What we do


Briefing to the Incoming Ministers

Breast Cancer Foundation NZ works hard to create positive change in the following areas:

  • Ensuring at-risk groups have access to funded mammograms
  • Continued improvement in access to treatment and care for all New Zealanders
  • Development and implementation of NZ guidelines to improve consistency of care
  • The rolling out of the Breast Cancer Foundation National Register
  • Improved access to breast cancer drugs
  • Increased access for women to reconstructive surgery.

BCFNZ is a committed member of Cancer Non-Governmental Organisations (CANGO), an alliance of eight prominent NZ charities: Beat Bowel Cancer Aotearoa, Child Cancer Foundation, Hospice New Zealand, Leukaemia & Blood Cancer, Melanoma Foundation and The Cancer Society. The group was formed in 2007 to unite cancer charities, strengthening our anti-cancer efforts.

Briefing to the Incoming Ministers

In November 2023, we welcomed our new Minister of Health and Pacific Peoples, Dr Shane Reti, Associate Ministers of Health, Matt Doocey, Casey Costello and David Seymour (Pharmac only), and Minister of Women, Nicola Grigg.

Take a look at the briefing paper we provided them, outlining what they must do over the next three years to tackle breast cancer and set NZ on a path towards zero deaths.

Breast Cancer Policy Scorecard 2023

The General Election is coming up and we want you to know where our political parties stand when it comes to breast cancer.

We surveyed the key parties likely to be represented in the next Parliament with 13 questions relating to breast cancer screening, diagnosis and treatment.
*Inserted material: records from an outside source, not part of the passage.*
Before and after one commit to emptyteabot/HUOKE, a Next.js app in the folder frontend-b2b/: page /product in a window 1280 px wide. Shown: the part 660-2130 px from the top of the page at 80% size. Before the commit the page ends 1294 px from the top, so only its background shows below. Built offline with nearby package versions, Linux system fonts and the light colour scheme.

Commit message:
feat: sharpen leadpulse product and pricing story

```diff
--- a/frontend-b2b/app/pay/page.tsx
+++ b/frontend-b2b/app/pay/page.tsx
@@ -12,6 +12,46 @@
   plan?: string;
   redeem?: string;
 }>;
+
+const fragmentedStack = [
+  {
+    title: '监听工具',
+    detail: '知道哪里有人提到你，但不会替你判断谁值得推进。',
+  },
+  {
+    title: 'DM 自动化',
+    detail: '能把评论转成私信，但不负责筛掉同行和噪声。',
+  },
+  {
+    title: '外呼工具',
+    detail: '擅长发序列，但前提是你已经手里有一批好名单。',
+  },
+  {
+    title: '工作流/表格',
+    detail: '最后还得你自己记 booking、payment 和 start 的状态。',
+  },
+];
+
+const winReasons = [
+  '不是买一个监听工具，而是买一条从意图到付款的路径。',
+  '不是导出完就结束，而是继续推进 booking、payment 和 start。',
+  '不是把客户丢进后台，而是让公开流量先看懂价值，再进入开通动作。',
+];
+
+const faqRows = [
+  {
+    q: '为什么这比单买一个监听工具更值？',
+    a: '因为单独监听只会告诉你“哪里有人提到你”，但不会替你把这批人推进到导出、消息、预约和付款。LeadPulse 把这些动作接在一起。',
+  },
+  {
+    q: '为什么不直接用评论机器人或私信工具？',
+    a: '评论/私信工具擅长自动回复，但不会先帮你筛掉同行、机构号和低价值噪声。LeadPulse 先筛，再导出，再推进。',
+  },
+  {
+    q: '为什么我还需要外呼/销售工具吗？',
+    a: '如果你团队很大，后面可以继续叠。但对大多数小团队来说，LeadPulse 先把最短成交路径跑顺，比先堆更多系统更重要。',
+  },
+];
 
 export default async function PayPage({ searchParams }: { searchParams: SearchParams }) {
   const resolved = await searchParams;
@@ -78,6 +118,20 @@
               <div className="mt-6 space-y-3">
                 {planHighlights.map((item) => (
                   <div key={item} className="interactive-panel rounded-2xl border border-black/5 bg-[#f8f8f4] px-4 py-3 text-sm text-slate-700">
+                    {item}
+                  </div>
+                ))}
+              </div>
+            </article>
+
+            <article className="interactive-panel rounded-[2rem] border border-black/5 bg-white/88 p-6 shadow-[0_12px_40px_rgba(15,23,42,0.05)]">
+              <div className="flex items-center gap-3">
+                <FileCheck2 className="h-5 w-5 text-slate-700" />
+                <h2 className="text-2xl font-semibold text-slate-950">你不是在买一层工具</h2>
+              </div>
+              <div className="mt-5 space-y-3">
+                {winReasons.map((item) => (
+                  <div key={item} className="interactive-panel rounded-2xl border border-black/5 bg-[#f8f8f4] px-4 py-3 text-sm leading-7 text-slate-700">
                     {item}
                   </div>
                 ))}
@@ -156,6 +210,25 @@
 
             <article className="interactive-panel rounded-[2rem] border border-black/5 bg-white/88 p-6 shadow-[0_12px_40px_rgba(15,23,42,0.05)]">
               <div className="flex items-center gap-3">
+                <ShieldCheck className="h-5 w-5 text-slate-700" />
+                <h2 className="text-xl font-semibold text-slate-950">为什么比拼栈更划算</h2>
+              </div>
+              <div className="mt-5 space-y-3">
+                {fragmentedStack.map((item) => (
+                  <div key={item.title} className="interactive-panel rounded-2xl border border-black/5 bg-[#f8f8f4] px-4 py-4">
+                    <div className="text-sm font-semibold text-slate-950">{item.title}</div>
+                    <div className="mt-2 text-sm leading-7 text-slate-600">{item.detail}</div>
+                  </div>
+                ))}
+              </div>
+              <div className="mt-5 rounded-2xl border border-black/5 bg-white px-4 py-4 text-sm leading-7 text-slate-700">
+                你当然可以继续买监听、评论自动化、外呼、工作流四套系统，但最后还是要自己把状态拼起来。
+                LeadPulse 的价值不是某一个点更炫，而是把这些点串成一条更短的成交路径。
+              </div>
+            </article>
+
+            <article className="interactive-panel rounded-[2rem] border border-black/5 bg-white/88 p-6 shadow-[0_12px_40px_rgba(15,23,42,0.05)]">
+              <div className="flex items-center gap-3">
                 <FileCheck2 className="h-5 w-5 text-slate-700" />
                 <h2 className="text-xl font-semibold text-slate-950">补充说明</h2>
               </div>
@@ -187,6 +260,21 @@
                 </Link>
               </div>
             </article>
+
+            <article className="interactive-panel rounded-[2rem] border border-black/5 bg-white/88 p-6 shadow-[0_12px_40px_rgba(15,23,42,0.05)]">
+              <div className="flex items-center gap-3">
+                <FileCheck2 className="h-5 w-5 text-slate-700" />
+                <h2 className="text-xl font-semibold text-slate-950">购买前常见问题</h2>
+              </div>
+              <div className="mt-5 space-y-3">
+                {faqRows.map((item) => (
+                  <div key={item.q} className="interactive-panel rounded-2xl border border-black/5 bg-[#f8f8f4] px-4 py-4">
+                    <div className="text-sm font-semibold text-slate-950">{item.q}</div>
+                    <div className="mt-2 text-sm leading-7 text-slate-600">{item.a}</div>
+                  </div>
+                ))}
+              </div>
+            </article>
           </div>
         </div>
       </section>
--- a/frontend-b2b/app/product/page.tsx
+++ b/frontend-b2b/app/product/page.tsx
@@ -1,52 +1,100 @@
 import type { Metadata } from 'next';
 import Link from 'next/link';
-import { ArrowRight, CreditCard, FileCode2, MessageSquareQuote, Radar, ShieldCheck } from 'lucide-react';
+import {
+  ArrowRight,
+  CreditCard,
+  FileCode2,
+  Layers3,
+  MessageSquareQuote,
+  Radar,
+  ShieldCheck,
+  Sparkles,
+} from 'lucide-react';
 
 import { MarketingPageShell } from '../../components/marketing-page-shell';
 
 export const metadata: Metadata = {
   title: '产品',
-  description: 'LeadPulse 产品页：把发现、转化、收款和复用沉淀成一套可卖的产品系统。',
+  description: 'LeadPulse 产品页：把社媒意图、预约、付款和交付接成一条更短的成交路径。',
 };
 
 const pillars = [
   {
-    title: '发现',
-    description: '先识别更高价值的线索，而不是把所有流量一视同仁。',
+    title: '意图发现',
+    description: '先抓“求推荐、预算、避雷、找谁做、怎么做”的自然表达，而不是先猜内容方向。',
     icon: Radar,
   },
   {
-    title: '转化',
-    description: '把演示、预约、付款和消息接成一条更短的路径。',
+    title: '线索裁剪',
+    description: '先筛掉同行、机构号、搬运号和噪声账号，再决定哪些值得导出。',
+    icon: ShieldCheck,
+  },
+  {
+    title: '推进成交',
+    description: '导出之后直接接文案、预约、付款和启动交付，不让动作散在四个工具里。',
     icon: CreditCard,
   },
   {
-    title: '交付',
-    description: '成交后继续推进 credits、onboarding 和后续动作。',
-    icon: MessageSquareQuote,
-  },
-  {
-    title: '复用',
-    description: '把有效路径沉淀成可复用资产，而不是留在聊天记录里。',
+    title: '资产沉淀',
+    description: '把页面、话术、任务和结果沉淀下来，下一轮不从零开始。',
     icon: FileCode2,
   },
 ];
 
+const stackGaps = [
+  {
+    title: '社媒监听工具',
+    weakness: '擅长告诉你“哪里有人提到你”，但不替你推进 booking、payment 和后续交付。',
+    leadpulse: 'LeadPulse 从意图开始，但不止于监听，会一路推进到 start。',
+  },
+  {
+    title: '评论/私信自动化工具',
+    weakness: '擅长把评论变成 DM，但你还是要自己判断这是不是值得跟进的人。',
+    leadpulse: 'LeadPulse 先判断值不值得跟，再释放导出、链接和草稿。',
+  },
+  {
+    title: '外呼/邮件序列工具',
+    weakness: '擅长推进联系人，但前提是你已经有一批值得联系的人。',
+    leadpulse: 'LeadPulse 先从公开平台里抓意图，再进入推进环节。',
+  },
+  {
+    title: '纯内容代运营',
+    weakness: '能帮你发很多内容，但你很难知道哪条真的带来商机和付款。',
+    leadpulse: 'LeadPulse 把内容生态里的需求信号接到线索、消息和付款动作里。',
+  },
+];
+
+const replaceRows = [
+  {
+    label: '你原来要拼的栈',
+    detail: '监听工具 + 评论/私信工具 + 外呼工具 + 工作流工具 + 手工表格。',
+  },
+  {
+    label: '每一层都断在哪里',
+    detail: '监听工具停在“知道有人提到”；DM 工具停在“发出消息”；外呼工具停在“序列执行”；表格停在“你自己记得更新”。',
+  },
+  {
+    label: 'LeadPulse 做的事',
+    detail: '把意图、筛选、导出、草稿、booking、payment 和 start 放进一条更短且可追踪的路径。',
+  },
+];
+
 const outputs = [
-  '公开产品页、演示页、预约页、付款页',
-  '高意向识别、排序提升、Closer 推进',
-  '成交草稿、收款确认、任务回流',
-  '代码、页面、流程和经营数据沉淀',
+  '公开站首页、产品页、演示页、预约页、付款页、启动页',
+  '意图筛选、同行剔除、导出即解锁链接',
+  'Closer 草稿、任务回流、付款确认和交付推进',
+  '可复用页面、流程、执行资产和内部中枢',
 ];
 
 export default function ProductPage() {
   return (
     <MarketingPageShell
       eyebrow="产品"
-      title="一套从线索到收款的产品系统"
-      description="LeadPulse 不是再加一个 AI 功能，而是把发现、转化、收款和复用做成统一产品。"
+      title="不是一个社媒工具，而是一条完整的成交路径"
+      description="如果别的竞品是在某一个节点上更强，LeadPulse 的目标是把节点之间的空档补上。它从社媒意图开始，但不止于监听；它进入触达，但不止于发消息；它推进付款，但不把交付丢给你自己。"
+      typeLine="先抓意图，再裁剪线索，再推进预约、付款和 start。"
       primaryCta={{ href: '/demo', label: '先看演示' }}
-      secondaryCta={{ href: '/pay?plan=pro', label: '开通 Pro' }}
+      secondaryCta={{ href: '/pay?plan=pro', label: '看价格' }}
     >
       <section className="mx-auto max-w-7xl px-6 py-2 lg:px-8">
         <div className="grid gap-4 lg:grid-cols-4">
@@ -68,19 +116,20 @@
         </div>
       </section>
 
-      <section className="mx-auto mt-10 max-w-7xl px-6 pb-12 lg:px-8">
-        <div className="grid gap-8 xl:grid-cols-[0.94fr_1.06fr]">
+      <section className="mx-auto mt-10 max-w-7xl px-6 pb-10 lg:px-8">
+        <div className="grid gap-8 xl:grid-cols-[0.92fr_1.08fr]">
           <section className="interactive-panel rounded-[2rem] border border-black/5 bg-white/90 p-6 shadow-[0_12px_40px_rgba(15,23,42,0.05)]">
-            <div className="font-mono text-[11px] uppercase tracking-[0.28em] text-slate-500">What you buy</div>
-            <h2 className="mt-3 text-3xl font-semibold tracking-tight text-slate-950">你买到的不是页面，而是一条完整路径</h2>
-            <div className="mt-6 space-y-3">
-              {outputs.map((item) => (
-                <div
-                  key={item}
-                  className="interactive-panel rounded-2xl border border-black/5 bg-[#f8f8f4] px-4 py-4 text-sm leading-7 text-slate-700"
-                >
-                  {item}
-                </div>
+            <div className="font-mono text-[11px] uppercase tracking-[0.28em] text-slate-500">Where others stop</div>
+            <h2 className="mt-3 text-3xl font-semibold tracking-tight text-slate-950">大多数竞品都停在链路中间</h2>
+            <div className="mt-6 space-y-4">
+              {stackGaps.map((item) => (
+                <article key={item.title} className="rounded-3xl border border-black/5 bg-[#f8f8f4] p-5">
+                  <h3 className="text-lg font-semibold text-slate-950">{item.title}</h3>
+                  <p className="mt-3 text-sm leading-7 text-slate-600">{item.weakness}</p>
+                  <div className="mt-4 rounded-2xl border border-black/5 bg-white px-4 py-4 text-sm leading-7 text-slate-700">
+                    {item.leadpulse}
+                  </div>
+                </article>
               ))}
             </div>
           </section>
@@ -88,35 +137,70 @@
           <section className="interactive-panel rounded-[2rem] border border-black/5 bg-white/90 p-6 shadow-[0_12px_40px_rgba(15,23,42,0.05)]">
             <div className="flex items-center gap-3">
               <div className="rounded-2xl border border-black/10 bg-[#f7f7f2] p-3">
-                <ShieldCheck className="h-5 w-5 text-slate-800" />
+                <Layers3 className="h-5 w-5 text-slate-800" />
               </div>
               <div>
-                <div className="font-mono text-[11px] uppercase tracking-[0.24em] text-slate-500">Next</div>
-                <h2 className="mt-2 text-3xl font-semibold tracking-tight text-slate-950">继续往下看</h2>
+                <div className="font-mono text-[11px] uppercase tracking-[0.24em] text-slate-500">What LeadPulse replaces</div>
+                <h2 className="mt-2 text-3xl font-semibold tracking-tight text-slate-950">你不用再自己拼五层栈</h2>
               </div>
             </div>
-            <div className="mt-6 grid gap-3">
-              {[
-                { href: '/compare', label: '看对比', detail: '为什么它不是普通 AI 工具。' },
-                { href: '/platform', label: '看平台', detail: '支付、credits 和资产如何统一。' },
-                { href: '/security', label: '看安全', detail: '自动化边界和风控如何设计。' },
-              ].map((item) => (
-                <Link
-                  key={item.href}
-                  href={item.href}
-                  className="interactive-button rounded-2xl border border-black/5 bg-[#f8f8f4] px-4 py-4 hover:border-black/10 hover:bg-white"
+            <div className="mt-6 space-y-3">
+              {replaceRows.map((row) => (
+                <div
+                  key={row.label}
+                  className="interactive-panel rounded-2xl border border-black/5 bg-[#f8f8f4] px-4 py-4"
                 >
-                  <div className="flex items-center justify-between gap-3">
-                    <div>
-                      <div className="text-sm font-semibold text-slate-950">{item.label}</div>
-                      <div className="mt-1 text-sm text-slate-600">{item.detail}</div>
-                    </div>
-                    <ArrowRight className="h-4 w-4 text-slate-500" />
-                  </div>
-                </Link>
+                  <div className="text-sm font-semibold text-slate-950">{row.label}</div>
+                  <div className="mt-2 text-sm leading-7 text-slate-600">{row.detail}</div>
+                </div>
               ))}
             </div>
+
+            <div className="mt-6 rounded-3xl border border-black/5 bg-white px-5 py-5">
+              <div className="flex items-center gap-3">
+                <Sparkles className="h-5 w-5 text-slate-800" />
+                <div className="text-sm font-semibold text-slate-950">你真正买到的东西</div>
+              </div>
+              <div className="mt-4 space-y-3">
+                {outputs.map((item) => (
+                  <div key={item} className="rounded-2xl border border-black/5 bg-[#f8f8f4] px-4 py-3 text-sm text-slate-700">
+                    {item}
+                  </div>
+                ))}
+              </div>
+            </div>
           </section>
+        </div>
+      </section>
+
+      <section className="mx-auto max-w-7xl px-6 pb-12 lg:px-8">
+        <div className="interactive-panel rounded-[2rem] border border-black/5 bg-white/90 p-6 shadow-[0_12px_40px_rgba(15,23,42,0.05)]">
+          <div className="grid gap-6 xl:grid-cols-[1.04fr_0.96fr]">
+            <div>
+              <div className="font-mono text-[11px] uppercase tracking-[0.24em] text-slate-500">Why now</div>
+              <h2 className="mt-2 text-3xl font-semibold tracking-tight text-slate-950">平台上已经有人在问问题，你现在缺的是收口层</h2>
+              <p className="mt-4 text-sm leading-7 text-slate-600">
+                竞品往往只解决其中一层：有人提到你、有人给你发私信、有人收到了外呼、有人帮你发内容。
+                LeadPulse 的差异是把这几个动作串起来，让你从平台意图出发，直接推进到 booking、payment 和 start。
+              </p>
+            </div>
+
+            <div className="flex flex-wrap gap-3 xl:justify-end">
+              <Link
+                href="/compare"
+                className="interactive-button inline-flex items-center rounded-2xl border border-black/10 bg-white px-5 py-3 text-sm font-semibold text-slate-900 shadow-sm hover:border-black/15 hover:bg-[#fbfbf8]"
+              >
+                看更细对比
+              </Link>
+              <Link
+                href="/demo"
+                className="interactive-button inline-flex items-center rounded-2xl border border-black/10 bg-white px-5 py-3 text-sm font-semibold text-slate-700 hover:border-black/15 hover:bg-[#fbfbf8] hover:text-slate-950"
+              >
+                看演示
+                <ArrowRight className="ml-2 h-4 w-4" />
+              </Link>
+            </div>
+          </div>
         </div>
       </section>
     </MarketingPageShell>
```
Their responses will be graded and published in our Breast Cancer Policy Scorecard.

Let's get Keytruda funded!

Pharmac plans to assess whether to fund Keytruda for triple negative breast cancer in October, so, let’s make our voices heard and make sure it happens.

Show your support by emailing Pharmac by 31st August. We have email templates you can use to craft your submission.

Give Us Our Mammograms

50,000 women are overdue their mammograms after breast screening ground to a halt during the Covid lockdowns. This means hundreds of women could have cancer without knowing it. We are calling on the Government to commit $15 million to urgently clear the backlog and prevent avoidable deaths from breast cancer.

NZ’s progress in tackling breast cancer

With the help of an expert team from University of Auckland, we’ve analysed data in Te Rēhita Mate Ūtaetae - Breast Cancer Foundation National Register to produce the first and biggest study of its kind.

In our new report, 30,000 voices: Informing a better future for breast cancer in Aotearoa New Zealand, we look at how New Zealand is doing when it comes to breast cancer diagnoses and treatment.

It reveals our five-year survival rates are comparable to other countries. We’ve made significant gains across all ethnicities, ages and regions. But when you look at the 10-year statistics, it becomes obvious that not everyone has benefited to the same extent.

Missing Women

October 2021: At least 133 women across Aotearoa New Zealand have no idea they have breast cancer right now because Covid-19 lockdowns prevented them getting the mammogram that would have diagnosed them. These women are missing from treatment in our health system. This number will grow, as we deal with the fallout of extended lockdowns. We’re petitioning the Government to take urgent action to prevent more women being lost. 

Raising the free mammogram upper age limit from 69 to 74

Free mammograms stop at age 69, but your risk of breast cancer is actually higher at 70 than it is at 50. We've been campaigning to raise the upper age limit for free mammograms from 69 to 74, to ensure that women in their early 70s are able to detect breast cancer as early as possible.

We'd like to say a big thank you to the 10,000 caring Kiwis who signed our petition. We presented it, and the evidence for raising the screening age, to the Health Select Committee, and the Government responded by announcing they intend to "progressively increase the age for free breast screening to 74".

Advanced breast cancer

This year, about 350 New Zealanders will be told they have advanced breast cancer (ABC) – also called secondary, or Stage 4, or metastatic breast cancer. This is breast cancer that has spread to another part of the body and is incurable. They’ll become part of the constantly changing population of Kiwis living with ABC

In September 2018, Breast Cancer Foundation NZ published “I’m Still Here”, a report offering insight into what’s really happening in ABC care. Following the release of our report, we invited Dr Fatima Cardoso, a world expert in advanced breast cancer, to share her knowledge in New Zealand. Sincethen, we have been advocating to government and health agencies to provide a better deal for Kiwis with ABC, including a presenting a petition to the Health Select Committee for free GP visits for ABC patients.